Church of Saint Louis, Bishop of Toulouse, Lucban, Quezon. Not only does the province have the Pahiyas, it also has this church that enshrines the patron saint the festival is dedicated to. The church was initially created in 1593 but destroyed in 1629. The second church was constructed between 1630 and 1640, gutted by fire in 1733 and reconstructed in 1738. It was partly destroyed during the World War II in 1945 and renovated by the Philippine Historical Commission in 1966.

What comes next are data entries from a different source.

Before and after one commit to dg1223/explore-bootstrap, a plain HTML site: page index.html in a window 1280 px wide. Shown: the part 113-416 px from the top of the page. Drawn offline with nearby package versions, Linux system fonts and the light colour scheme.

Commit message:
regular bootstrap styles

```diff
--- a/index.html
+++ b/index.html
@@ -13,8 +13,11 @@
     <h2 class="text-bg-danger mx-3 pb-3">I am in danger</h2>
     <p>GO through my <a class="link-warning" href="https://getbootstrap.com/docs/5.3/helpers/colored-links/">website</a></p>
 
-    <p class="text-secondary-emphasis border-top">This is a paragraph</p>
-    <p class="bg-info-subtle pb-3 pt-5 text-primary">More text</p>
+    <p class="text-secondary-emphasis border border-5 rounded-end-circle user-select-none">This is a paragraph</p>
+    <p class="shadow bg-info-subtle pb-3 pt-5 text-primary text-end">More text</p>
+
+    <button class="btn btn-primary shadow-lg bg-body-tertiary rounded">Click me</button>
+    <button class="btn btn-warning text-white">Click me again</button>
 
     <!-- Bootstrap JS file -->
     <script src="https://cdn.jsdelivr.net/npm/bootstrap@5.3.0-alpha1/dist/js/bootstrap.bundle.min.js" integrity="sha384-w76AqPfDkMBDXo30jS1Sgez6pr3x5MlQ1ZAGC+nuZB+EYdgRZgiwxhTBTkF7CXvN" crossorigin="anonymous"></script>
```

Binondo Church, Binondo District, Manila aka Minor Basilica of St. Lorenzo Ruiz (the first Filipino saint canonized in 1987) was founded by Dominican priests in 1596 to serve their Chinese converts to Christianity. The current granite church was completed on the same site in 1852 and features an octagonal bell tower which suggests the Chinese culture of the parishioners.
Basílica Menor del Santo Niño, Cebu City, aka Minor Basilica of the Holy Child, was founded in the 16th century (the present building completed 1739-1740) and is the Roman Catholic church established in the country. It was built on the spot where the image of the Santo Niño de Cebú, a statue depicting the Holy Child Jesus, was found by a soldier preserved in a burnt wooden box after Legazpi razed the village of hostile natives in1565.
*all photos from the net
Published in the Sun.Star Davao newspaper on March 28, 2013.